Labour have certainly come out of the traps snarling and gnashing this morning. For one, they’re making the most of two letters in the FT, signed by 60 economists, which ostensibly support their position on the public finances. And then there’s Gordon Brown’s speech to European leaders, in which he implores them to tackle the "hatred" of "the right". Naturally, by "the right", he means "David Cameron".
It’s those letters which really grab the attention, though. Not really because of what they say, or who has signed them, but because they’re suggestive of how the debate over the public finances is going to go. Yep, the Tories get 20 economists to write a letter in support of their deficit-reduction plans, so Labour respond with 60 economists of their own. Our politicians are playing a game of high-stakes, fiscal Top Trumps. And it’s all so, so wearying.
But, behind the tired one-upmanship, hidden away from public view, there’s the truth that – as it stands – there’s little to discern between the two parties on the public finances. For their part, the Tories have diluted their rhetoric about cutting spending this year.
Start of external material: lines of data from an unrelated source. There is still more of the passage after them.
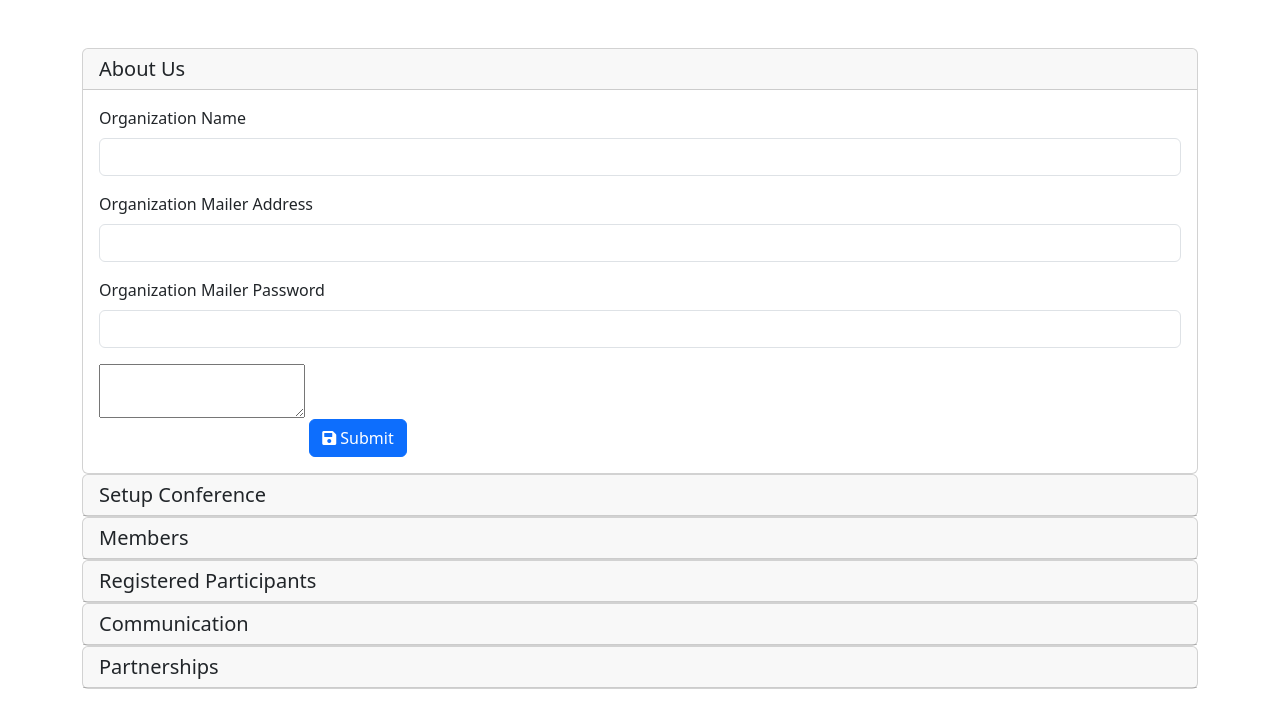
After one commit to ushenginnering/can-site, a Django app: template templates/admin.html in a window 1280 px wide, after a click on "About Us". The commit adds this page. Shown: the top 728 px of the page. Run offline with Django 4.2, Linux system fonts and the light colour scheme; the template is opened without the code that fills it, so the values that code supplies are empty; some libraries are stand-ins or nearby versions.

Commit message:
add: linked html pages to view

```diff
--- a/can_site/urls.py
+++ b/can_site/urls.py
@@ -3,6 +3,6 @@ from django.contrib import admin
 from django.urls import path, include
 
 urlpatterns = [
-    path("admin/", admin.site.urls),
+    path("django-admin/", admin.site.urls),
     path("", include('main.urls'))
 ]
--- a/main/urls.py
+++ b/main/urls.py
@@ -1,7 +1,10 @@
 from django.urls import path
-from .views import home, partner_view
+from .views import home, partner_view, admin_view, login_view, signup_view
 
 urlpatterns = [
     path('', home, name='home'),
     path('partner/', partner_view, name='partner'),
+    path('admin', admin_view, name='admin'),
+    path('login', login_view, name='login'),
+    path('signup', signup_view, name='signup'),
 ]
--- /dev/null
+++ b/templates/admin.html
@@ -0,0 +1,368 @@
+<!DOCTYPE html>
+<html>
+<head>
+    <title id="title">Admin Panel</title>
+    <!-- Include Bootstrap CSS -->
+    <link href="https://cdn.jsdelivr.net/npm/bootstrap@5.3.0/dist/css/bootstrap.min.css" rel="stylesheet">
+    <!-- Include Font Awesome CSS -->
+    <link href="https://cdnjs.cloudflare.com/ajax/libs/font-awesome/5.15.3/css/all.min.css" rel="stylesheet">
+    <!---Include CK editor-->
+    <script src="https://ajax.googleapis.com/ajax/libs/jquery/3.5.1/jquery.min.js"></script>
+    <script src="https://cdnjs.cloudflare.com/ajax/libs/popper.js/1.16.0/umd/popper.min.js"></script>
+    <script src="https://maxcdn.bootstrapcdn.com/bootstrap/4.5.2/js/bootstrap.min.js"></script>
+
+    <script src="https://cdn.ckeditor.com/4.16.2/standard/ckeditor.js"></script>
+
+</head>
+<body>
+
+
+<style>
+    .active-header {
+        background-color: black; /* Set your desired background color */
+        color: white; /* Set text color for visibility */
+    }
+</style>
+
+    </style>
+
+    <div id="nav-here"></div><script src="backend/nav-content.js"></script>
+
+<div class="container mt-5">
+    <div class="accordion" id="accordionSections">
+
+
+        <!-- Modal for sending email -->
+        <div class="modal fade" id="emailModal" tabindex="-1" role="dialog" aria-labelledby="emailModalLabel" aria-hidden="true">
+            <div class="modal-dialog modal-lg">
+                <div class="modal-content">
+                    <div class="modal-header">
+                        <h5 class="modal-title" id="emailModalLabel">Compose Email</h5>
+
+                    </div>
+                    <div class="modal-body">
+                        <form id="emailForm">
+                            <div class="form-group">
+                                <label for="emailSubject">Subject:</label>
+                                <input type="text" class="form-control" id="emailSubject" name="emailSubject">
+                            </div>
+                            <div class="form-group">
+                                <label for="emailContent">Email Content:</label>
+                                <textarea class="form-control" id="emailContent" name="emailContent"></textarea>
+                            </div>
+                            <div class="form-group">
+                                <label for="attachment">Attachment:</label>
+                                <input type="file" class="form-control-file" id="attachment" name="attachment">
+                            </div>
+                        </form>
+                    </div>
+                    <div class="modal-footer mt-5">
+                        <button type="button" class="btn btn-secondary" data-dismiss="modal">Close</button>
+                        <button type="button" class="btn btn-primary" id="sendEmailButton">Send Email</button>
+                    </div>
+
+
+                </div>
+            </div>
+        </div>
+
+        <!-- Section 6: About Us -->
+        <div class="card">
+            <div class="card-header" id="headingAboutUs"  data-bs-toggle="collapse"
+            data-bs-target="#collapseAboutUs" aria-expanded="false"
+            aria-controls="collapseAboutUs">
+                <h5 class="mb-0">
+                        About Us
+                </h5>
+            </div>
+            <div id="collapseAboutUs" class="collapse" aria-labelledby="headingAboutUs"
+                data-bs-parent="#accordionSections">
+                <div class="card-body">
+                    <!-- About Us form goes here -->
+
+                    <div class="mb-3">
+                        <label for="organizationName" class="form-label">Organization Name</label>
+                        <input type="text" class="form-control" id="organizationName" name="organizationName">
+                    </div>
+                    <div class="mb-3">
+                        <label for="organizationMailerAddress" class="form-label">Organization Mailer Address</label>
+                        <input type="text" class="form-control" id="organizationMailerAddress" name="organizationMailerAddress">
+                    </div>
+                    <div class="mb-3">
+                        <label for="organizationMailerPassword" class="form-label">Organization Mailer Password</label>
+                        <input type="text" class="form-control" id="organizationMailerPassword" name="organizationMailerPassword">
+                    </div>
+                    <textarea name="aboutUs" id="aboutUs"></textarea>
+
+                    <button id="saveAboutUs" class="btn btn-primary mt-5" type="button"><i class="fas fa-save"></i> Submit</button>
+                    <div id="alert-container-aboutus"></div>
+
+                </div>
+            </div>
+        </div>
+
+        <!-- Section 1: Setup Conference -->
+        <div class="card">
+            <div class="card-header " id="headingSetupConference" data-bs-toggle="collapse" data-bs-target="#collapseSetupConference" aria-expanded="false" aria-controls="collapseSetupConference">
+                <h5 class="mb-0">
+                        Setup Conference
+                </h5>
+            </div>
+            <div id="collapseSetupConference" class="collapse" aria-labelledby="headingSetupConference"
+            data-bs-parent="#accordionSections">
+           <div class="card-body">
+               <!-- Conference setup form -->
+               <form id="setup-conference-form">
+                   <div class="mb-3 d-none">
+                       <label for="conferenceId" class="form-label">Conference Id</label>
+                       <input type="text" class="form-control" id="conferenceId" name="conferenceId">
+                   </div>
+                   <div class="mb-3">
+                       <label for="conferenceName" class="form-label">Conference Name</label>
+                       <input type="text" class="form-control" id="conferenceName" name="conferenceName">
+                   </div>
+                   <div class="mb-3">
+                       <label for="basePhoto" class="form-label">Base Photo</label>
+                       <input type="file" class="form-control" id="basePhoto" name="basePhoto">
+                   </div>
+                   <div id="show_base_photo"></div>
+                   <div class="mb-3">
+                       <label for="flier" class="form-label">Flier</label>
+                       <input type="file" class="form-control" id="flier" name="flier">
+                   </div>
+                   <div id="show_flier"></div>
+                   <div class="row mb-3">
+                       <div class="col-md-6">
+                           <label for="userImageX" class="form-label">User Image X Position</label>
+                           <input type="number" class="form-control" id="userImageX" name="userImageX">
+                       </div>
+                       <div class="col-md-6">
+                           <label for="userImageY" class="form-label">User Image Y Position</label>
+                           <input type="number" class="form-control" id="userImageY" name="userImageY">
+                       </div>
+                   </div>
+                   <div class="row mb-3">
+                       <div class="col-md-6">
+                           <label for="userImageXsize" class="form-label">User Image X Size</label>
+                           <input type="number" class="form-control" id="userImageXsize" name="userImageXsize">
+                       </div>
+                       <div class="col-md-6">
+                           <label for="userImageYsize" class="form-label">User Image Y Size</label>
+                           <input type="number" class="form-control" id="userImageYsize" name="userImageYsize">
+                       </div>
+                   </div>
+
+                   <div class="mb-3">
+                       <label for="speakers" class="form-label">Speakers</label>
+                       <textarea class="form-control" id="speakers" name="speakers" rows="3"></textarea>
+                   </div>
+                   <div class="mb-3">
+                       <label for="problemsAddressed" class="form-label">Problems Addressed</label>
+                       <textarea class="form-control" id="problemsAddressed" name="problemsAddressed" rows="3"></textarea>
+                   </div>
+                   <div class="mb-3">
+                       <label for="price" class="form-label">Price</label>
+                       <input type="text" class="form-control" id="price" name="price">
+                   </div>
+                   <div class="mb-3">
+                       <label for="location" class="form-label">Location</label>
+                       <input type="text" class="form-control" id="location" name="location">
+                   </div>
+                   <div class="mb-3">
+                       <label for="date" class="form-label">Date</label>
+                       <input type="date" class="form-control" id="date" name="date">
+                   </div>
+
+                   <div id="alert-container"></div>
+               </form>
+               <button type="button" class="btn btn-warning mt-5" id="save-conference-btn">
+                   <i class="fas fa-cog"></i> Setup New Conference
+               </button>
+
+               <button type="button" class="btn btn-primary mt-5" id="update-conference-btn">
+                   <i class="fas fa-cog"></i> Update Conference
+               </button>
+
+           </div>
+       </div>
+
+        </div>
+
+        <!-- Section 2: Members -->
+        <div class="card">
+            <div class="card-header" id="headingMembers"  data-bs-toggle="collapse"
+            data-bs-target="#collapseMembers" aria-expanded="false"
+            aria-controls="collapseMembers">
+                <h5 class="mb-0">
+                        Members
+                </h5>
+            </div>
+            <div id="collapseMembers" class="collapse" aria-labelledby="headingMembers"
+                data-bs-parent="#accordionSections">
+                <div class="card-body">
+                    <!-- Members table goes here -->
+                    <table class="table" id="membersTable">
+                        <thead>
+                            <tr>
+                                <th>Name</th>
+                                <th>Email</th>
+                                <th>Action</th>
+                                <!-- Add more columns as needed -->
+                            </tr>
+                        </thead>
+                        <tbody>
+                            <!-- Table rows will be populated using JavaScript -->
+                        </tbody>
+                    </table>
+                </div>
+            </div>
+        </div>
+
+        <!-- Section 3: Registered Members -->
+        <div class="card">
+            <div class="card-header" id="headingRegisteredMembers" data-bs-toggle="collapse"
+            data-bs-target="#collapseRegisteredMembers" aria-expanded="false"
+            aria-controls="collapseRegisteredMembers">
+                <h5 class="mb-0">
+                        Registered Participants
+
+                </h5>
+            </div>
+            <div id="collapseRegisteredMembers" class="collapse" aria-labelledby="headingRegisteredMembers"
+                data-bs-parent="#accordionSections">
+                <div class="card-body">
+                    <!-- Registered Members form goes here -->
+                    <form id="registered-members-form">
+                        <div class="mb-3">
+                            <label for="selectConference" class="form-label">Select Conference</label>
+                            <!-- Add the select element in your HTML -->
+                            <select class="form-select" id="selectConference" name="selectConference">
+                                <option>select conferenceId</option>
+                                <!-- Options for selecting conference will be populated here -->
+                            </select>
+                        </div>
+                        <!-- Table to display registered members -->
+                        <table class="table">
+                            <thead>
+                                <tr>
+                                    <th>Full Name</th>
+                                    <th>Email</th>
+                                    <th>Gender</th>
+                                    <th>Coming From</th>
+                                    <th>Phone</th>
+                                    <th>presentation</th>
+                                    <th>Details</th>
+                                    <!-- Add more columns as needed -->
+                                </tr>
+                            </thead>
+                            <tbody id="participantTableBody">
+                                <!-- Table rows will be added here -->
+                            </tbody>
+                        </table>
+                    </form>
+                </div>
+            </div>
+        </div>
+
+                <!-- Section 4: Communication -->
+        <div class="card">
+            <div class="card-header" id="headingCommunication" data-bs-toggle="collapse"
+            data-bs-target="#collapseCommunication" aria-expanded="false"
+            aria-controls="collapseCommunication">
+                <h5 class="mb-0">
+                        Communication
+                </h5>
+            </div>
+            <div id="collapseCommunication" class="collapse" aria-labelledby="headingCommunication"
+                data-bs-parent="#accordionSections">
+                <div class="card-body">
+                    <!-- Communication form goes here -->
+                    <form id="communication-form">
+                        <div class="mb-3">
+                            <label for="mixlrStreamingLink" class="form-label">Mixlr Streaming Link</label>
+                            <input type="text" class="form-control" id="mixlrStreamingLink" name="mixlrStreamingLink">
+                        </div>
+                        <div class="mb-3">
+                            <label for="YoutubeStreamingLink" class="form-label">Youtube Streaming Link</label>
+                            <input type="text" class="form-control" id="YoutubeStreamingLink" name="YoutubeStreamingLink">
+                        </div>
+                        <div class="mb-3">
+                            <label for="InstagramStreamingLink" class="form-label">Instagram Streaming Link</label>
+                            <input type="text" class="form-control" id="InstagramStreamingLink" name="InstagramStreamingLink">
+                        </div>
+                        <div class="mb-3">
+                            <label for="FacebookStreamingLink" class="form-label">Facebook Streaming Link</label>
+                            <input type="text" class="form-control" id="FacebookStreamingLink" name="FacebookStreamingLink">
+                        </div>
+                        <div class="mb-3">
+                            <label for="YoutubeChannel" class="form-label">Youtube Channel</label>
+                            <input type="text" class="form-control" id="YoutubeChannel" name="YoutubeChannel">
+                        </div>
+                        <div class="mb-3">
+                            <label for="InstagramAccount" class="form-label">Instagram Account</label>
+                            <input type="text" class="form-control" id="InstagramAccount" name="InstagramAccount">
+                        </div>
+                        <div class="mb-3">
+                            <label for="FacebookAccount" class="form-label">Facebook Account</label>
+                            <input type="text" class="form-control" id="FacebookAccount" name="FacebookAccount">
+                        </div>
+                        <button type="submit" class="btn btn-primary">
+                            <i class="fas fa-save"></i> Save Communication
+                        </button>
+                        <div id="alert-container-communication" class="mt-3"></div>
+                    </form>
+
+                </div>
+            </div>
+        </div>
+
+        <!-- Section 5: Partnerships -->
+        <div class="card">
+            <div class="card-header" id="headingPartnerships"  data-bs-toggle="collapse"
+            data-bs-target="#collapsePartnerships" aria-expanded="false"
+            aria-controls="collapsePartnerships">
+                <h5 class="mb-0">
+                        Partnerships
+                </h5>
+            </div>
+            <div id="collapsePartnerships" class="collapse" aria-labelledby="headingPartnerships"
+                data-bs-parent="#accordionSections">
+                <div class="card-body">
+                    <!-- Partnerships form goes here -->
+                    <form id="partnerships-form">
+                        <div class="mb-3">
+                            <label for="paystackPublicKey" class="form-label">Paystack Public Key</label>
+                            <input type="text" class="form-control" id="paystackPublicKey" name="paystackPublicKey">
+                        </div>
+                        <div class="mb-3">
+                            <label for="paystackPrivateKey" class="form-label">Paystack Private Key</label>
+                            <input type="text" class="form-control" id="paystackPrivateKey" name="paystackPrivateKey">
+                        </div>
+                        <button type="submit" class="btn btn-primary">
+                            <i class="fas fa-save"></i> Save Partnerships
+                        </button>
+                    </form>
+                    <div id="alert-container-partnership" class="mt-3"></div>
+                </div>
+            </div>
+        </div>
+
+
+
+    </div>
+</div>
+
+
+<script>
+    // Replace 'aboutUs' with the actual ID of your textarea element
+    CKEDITOR.replace('aboutUs');
+    CKEDITOR.replace('emailContent');
+</script>
+
+<!-- Include Bootstrap JS and jQuery -->
+<script src="https://code.jquery.com/jquery-3.6.0.min.js"></script>
+<script src="https://cdn.jsdelivr.net/npm/bootstrap@5.3.0/dist/js/bootstrap.bundle.min.js"></script>
+
+<script src="backend/admin.js"></script>
+</body>
+</html>
--- /dev/null
+++ b/templates/components/footer.html
@@ -0,0 +1,6 @@
+    <!-- Footer -->
+    <footer class="footer bg-gray-800 text-white py-6">
+        <div class="container mx-auto text-center">
+            <p>&copy; 2023 Arise Network Church. All rights reserved.</p>
+        </div>
+    </footer>
--- a/templates/layout.html
+++ b/templates/layout.html
@@ -4,15 +4,9 @@
     <meta charset="UTF-8">
     <meta http-equiv="X-UA-Compatible" content="IE=edge">
     <meta name="viewport" content="width=device-width, initial-scale=1.0">
-    <!-- Include Bootstrap CSS -->
-    <link href="https://cdn.jsdelivr.net/npm/bootstrap@5.3.0/dist/css/bootstrap.min.css" rel="stylesheet">
-    <!-- Font Awesome Icons -->
-    <link href="https://cdnjs.cloudflare.com/ajax/libs/font-awesome/5.15.3/css/all.min.css" rel="stylesheet">
     {% block head %}{% endblock head %}
 </head>
 <body>
     {% block body %}{% endblock body %}
-    <!-- Include jQuery and Bootstrap JS -->
-    <script src="https://cdn.jsdelivr.net/npm/bootstrap@5.3.0/dist/js/bootstrap.bundle.min.js"></script>
 </body>
 </html>
--- a/templates/signup.html
+++ b/templates/signup.html
@@ -42,14 +42,14 @@
                 <div id="alert-container" class="mt-2"></div>
 
                 <br><br>
-                <a href="login.html">Login now</a>
+                <a href="/login">Login now</a>
             </form>
 
         </div>
         <div class="col-lg-6">
             <!-- Hero Image -->
             <div class="hero-image text-center sticky-top" style="background-color: #8d949a; margin-top: 80px; ">
-                <img src="uploads/flier.jpg" alt="Flier Image" class="img-fluid">
+                <img src="static/images/flier.jpg" alt="Flier Image" class="img-fluid">
             </div>
         </div>
     </div>
```
Also changed, not shown: main/views.py (+9 -0 lines), templates/components/navbar.html (added, +77 -0 lines), templates/home.html (+13 -95 lines), templates/login.html (+9 -8 lines), templates/base_photo.jpg (deleted), 1 other file.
And Labour are still inconsistent about the scale and pace of their cuts. I mean, we’ve recently had Peter Mandelson admitting that cuts will be necessary this year, and Alistair Darling boasting that Labour have already implemented some of the proposed Tory cuts. How does all that square with the economists’ letter spat?
In the end, Labour’s confusing narrative will probably be up-ended by the actual numbers. Indeed, today’s Times cover shouts "On borrowed time," with a warning about how the deficit threatens our recovery. It’s that kind of headline, I’d suggest, which will cut through to the public – however many economists brandish their pens.Tags: Alistair Darling, Conservatives, Dividing lines, Economy, Gordon Brown, Labour, Media, Peter Mandelson, Public finances, Public spending, Spending cuts, UK politics